Home » Reviews » Alternative » How To Avoid Making An Entrance Of Yourself, Tristan Bates Theatre – Review
Credit: Dot Howard
Credit: Dot Howard

How To Avoid Making An Entrance Of Yourself, Tristan Bates Theatre – Review

Pros: Brave performance from a fragile performer, witty and engaging.

Cons: At times it feels too much like an art installation rather than a theatre performance.

Pros: Brave performance from a fragile performer, witty and engaging. Cons: At times it feels too much like an art installation rather than a theatre performance. Imagine being a nervous female artist who is not comfortable performing in front of anyone on her own. Imagine now deciding to exorcise your awkward demons while sharing your life story, hopes and fears, live on stage in front of an audience… on your own.

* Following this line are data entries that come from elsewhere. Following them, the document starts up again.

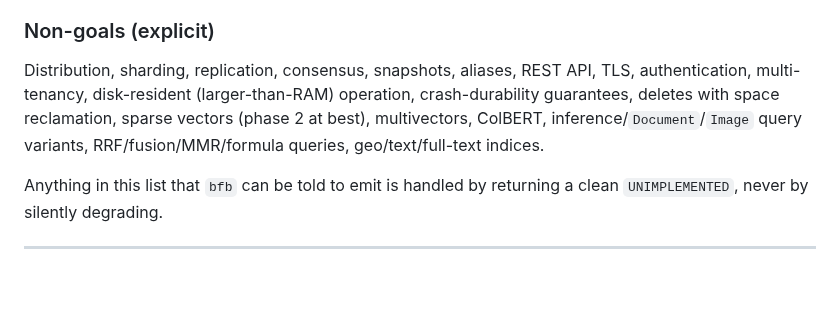
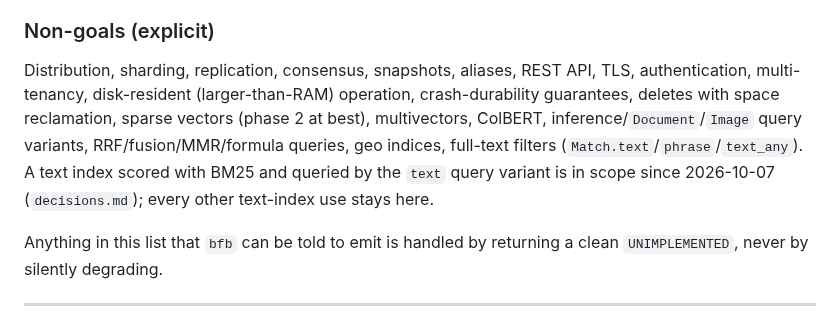
Before and after one commit to agourlay/strawmann, a Markdown page: docs/spec.md, the part around the change. Drawn GitHub-style; blank space fills up the shorter version.

```diff
--- a/docs/spec.md
+++ b/docs/spec.md
@@ -30,7 +30,7 @@ The output of the project is not the binary. The output is **a set of validated
 
 ### Non-goals (explicit)
 
-Distribution, sharding, replication, consensus, snapshots, aliases, REST API, TLS, authentication, multi-tenancy, disk-resident (larger-than-RAM) operation, crash-durability guarantees, deletes with space reclamation, sparse vectors (phase 2 at best), multivectors, ColBERT, inference/`Document`/`Image` query variants, RRF/fusion/MMR/formula queries, geo/text/full-text indices.
+Distribution, sharding, replication, consensus, snapshots, aliases, REST API, TLS, authentication, multi-tenancy, disk-resident (larger-than-RAM) operation, crash-durability guarantees, deletes with space reclamation, sparse vectors (phase 2 at best), multivectors, ColBERT, inference/`Document`/`Image` query variants, RRF/fusion/MMR/formula queries, geo indices, full-text filters (`Match.text`/`phrase`/`text_any`). A text index scored with BM25 and queried by the `text` query variant is in scope since 2026-10-07 (`decisions.md`); every other text-index use stays here.
 
 Anything in this list that `bfb` can be told to emit is handled by returning a clean `UNIMPLEMENTED`, never by silently degrading.
 
```
Also changed, not shown: docs/decisions.md (+45 -0 lines).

Brave? Crazy? This is what visual artist Dot Howard presents us with in How To Make An Entrance Of Yourself, and it is certainly challenging for both audience…

Summary

rating

Good

A challenging and interesting idea courageously performed, if not to everyone’s taste.

User Rating: 4.45 ( 1 votes)
Imagine being a nervous female artist who is not comfortable performing in front of anyone on her own. Imagine now deciding to exorcise your awkward demons while sharing your life story, hopes and fears, live on stage in front of an audience… on your own. Brave? Crazy? This is what visual artist Dot Howard presents us with in How To Make An Entrance Of Yourself, and it is certainly challenging for both audience and performer.

Showing as part of the FIRST 2014 Festival of solo performances at the Tristan Bates Theatre, Dot’s cathartic trawl through her life gets off to an intentionally shaky start. An unmanned roller skate hesitantly rolls across the stage announcing her arrival on to a small set she calls a ‘black box experience’. The stage is sparsely lit and dressed with screens, a clothes rail full of red dresses and colourful signs including a cryptic ‘Tonight Matthew, I Am Going To Be…’. Colour is important to Dot, as it would be to all artists, and red in particular. Dot sees anxiety as red and therefore red is everywhere.

This isn’t strictly a solo performance, as throughout there is an unnamed assistant who multi-tasks at Dot’s behest. She partly gives a sign-language interpretation of Dot’s narration – playfully called a sign-a-long – while working the laptop for visuals, handing out charcoal and paper, and managing the audience participation. Oh yes and climbing into a bag, racing Dot to see who can get in and zip themselves up first.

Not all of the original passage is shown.